You may recognize the Parliament, you’ve seen the same view (only better photographed) from the Viking Cruise adverts on PBS.  Our little cruise was much less pricey…but the views from the river just as impressive.

Also note the business complexes and industrial style apartment buildings.

After our cruise, we ventured over to the grand market for paprika (the only souvenir I can fit in our (whoops my) back pack and to find some lunch.  An amazing place, we had fun.

Despite the heat (90 degrees), and fortified by a lunch of salad and mint-lemonade, we  decided to cross the river to walk on the Buda side.  It was really hot, but pleasant under the trees.  Our plan was to take yet another funicular (sorry guys but we just love ’em) up to the castle.  Here’s our walk along the river and the views from the castle, complete with sentry guards standing at attention in full uniform in the heat.

We ended our day down in a simple, cool cellar café near our apartment.  We’d passed it several tines as we headed out on our walks. They had a chalk board promoting their Chicken Paprakash for 6 Euros – sounded good to us.

There were two regulars eating and chatting with the owner and then just us,  The owner recommended the goulash which we tried, very good and we shared an order of the Chicken Paprakash – a perfect Budapest ending.

Tomorrow, we take a bus from Budapest to Zagreb to visit our friends in Croatia.  All we have been told is that we are being high jacked to their island home – a 300 year old stone villa —  and it sounds like heaven.

I’m not sure about internet connection so Travel Barmy may go dark for awhile.  Will catch you up as soon as I can.

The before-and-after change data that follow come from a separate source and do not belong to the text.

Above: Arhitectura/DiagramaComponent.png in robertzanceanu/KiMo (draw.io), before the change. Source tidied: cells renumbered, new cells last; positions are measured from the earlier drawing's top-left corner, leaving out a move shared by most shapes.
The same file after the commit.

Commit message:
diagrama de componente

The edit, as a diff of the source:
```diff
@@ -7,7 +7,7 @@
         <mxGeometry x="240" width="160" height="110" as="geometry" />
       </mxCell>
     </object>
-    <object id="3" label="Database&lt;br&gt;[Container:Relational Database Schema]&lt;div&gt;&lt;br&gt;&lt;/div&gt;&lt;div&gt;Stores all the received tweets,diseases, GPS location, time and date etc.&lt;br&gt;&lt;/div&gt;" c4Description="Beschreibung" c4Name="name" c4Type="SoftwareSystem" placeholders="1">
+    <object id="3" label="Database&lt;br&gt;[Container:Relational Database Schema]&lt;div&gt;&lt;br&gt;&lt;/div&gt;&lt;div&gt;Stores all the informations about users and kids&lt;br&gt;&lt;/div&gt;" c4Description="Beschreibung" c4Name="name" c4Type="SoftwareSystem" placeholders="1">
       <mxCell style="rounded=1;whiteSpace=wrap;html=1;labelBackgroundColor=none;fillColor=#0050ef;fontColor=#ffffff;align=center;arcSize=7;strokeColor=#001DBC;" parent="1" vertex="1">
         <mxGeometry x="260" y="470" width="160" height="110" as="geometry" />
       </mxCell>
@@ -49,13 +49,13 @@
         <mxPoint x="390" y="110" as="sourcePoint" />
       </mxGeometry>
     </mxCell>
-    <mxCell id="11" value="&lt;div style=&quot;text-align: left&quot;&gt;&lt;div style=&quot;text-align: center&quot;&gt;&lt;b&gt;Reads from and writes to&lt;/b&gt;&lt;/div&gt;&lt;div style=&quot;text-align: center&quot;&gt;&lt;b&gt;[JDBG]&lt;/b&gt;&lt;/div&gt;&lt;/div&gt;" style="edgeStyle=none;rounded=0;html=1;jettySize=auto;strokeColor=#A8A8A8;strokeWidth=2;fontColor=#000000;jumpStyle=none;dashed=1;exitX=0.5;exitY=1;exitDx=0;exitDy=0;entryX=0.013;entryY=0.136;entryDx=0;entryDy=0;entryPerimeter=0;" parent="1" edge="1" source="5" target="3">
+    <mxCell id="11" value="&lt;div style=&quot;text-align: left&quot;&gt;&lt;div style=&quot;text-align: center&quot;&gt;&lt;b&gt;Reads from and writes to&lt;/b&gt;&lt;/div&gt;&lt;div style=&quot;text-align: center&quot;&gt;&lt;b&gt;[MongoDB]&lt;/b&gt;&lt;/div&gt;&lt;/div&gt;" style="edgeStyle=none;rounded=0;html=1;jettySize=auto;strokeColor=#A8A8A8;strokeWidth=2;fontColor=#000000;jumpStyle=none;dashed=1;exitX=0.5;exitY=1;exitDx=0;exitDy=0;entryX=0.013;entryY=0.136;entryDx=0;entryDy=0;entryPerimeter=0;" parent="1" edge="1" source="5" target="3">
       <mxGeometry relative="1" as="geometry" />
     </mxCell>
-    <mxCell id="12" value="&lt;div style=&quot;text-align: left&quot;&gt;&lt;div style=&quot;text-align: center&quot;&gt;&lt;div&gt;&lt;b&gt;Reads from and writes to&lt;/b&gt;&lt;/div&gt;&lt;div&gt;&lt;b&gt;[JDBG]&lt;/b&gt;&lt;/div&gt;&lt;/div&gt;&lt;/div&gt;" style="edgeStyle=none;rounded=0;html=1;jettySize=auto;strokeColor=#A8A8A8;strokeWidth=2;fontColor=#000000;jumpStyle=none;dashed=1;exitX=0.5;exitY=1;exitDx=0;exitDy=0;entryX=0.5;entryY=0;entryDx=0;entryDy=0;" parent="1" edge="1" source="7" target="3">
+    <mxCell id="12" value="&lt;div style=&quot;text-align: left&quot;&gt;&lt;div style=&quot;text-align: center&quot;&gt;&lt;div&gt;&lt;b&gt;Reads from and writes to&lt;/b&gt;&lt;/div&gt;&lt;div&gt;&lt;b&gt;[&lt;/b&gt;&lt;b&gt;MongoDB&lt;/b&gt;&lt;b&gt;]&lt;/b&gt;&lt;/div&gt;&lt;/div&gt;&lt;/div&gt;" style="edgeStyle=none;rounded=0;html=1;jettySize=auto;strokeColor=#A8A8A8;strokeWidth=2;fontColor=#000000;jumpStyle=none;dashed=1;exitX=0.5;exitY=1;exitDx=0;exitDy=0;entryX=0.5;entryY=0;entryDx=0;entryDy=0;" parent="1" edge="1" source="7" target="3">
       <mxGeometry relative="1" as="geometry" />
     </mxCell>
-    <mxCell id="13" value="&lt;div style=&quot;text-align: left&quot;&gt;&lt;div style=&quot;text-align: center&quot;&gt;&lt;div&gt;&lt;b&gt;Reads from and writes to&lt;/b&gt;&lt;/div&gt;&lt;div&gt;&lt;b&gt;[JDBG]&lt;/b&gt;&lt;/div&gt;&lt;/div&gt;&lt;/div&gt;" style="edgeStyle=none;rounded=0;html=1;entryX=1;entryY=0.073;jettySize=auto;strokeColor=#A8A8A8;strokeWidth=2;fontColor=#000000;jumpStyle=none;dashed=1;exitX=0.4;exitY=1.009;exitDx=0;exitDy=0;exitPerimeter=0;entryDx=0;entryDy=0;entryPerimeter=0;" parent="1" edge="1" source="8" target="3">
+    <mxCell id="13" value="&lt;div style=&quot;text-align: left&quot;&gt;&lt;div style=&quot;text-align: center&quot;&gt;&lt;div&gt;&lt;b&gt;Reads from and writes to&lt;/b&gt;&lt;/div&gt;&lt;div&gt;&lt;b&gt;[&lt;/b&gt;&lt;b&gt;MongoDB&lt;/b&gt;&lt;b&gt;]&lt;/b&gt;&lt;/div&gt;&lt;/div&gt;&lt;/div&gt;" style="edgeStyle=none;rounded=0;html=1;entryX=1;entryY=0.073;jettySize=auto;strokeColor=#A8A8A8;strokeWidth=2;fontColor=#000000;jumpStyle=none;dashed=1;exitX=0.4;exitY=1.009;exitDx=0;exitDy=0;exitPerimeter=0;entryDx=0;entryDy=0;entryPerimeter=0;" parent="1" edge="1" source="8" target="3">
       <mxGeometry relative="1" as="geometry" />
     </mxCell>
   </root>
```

Just looked at our tickets and our bus trip is four hours over Hungarian mountain passes. No train service. Wish us luck…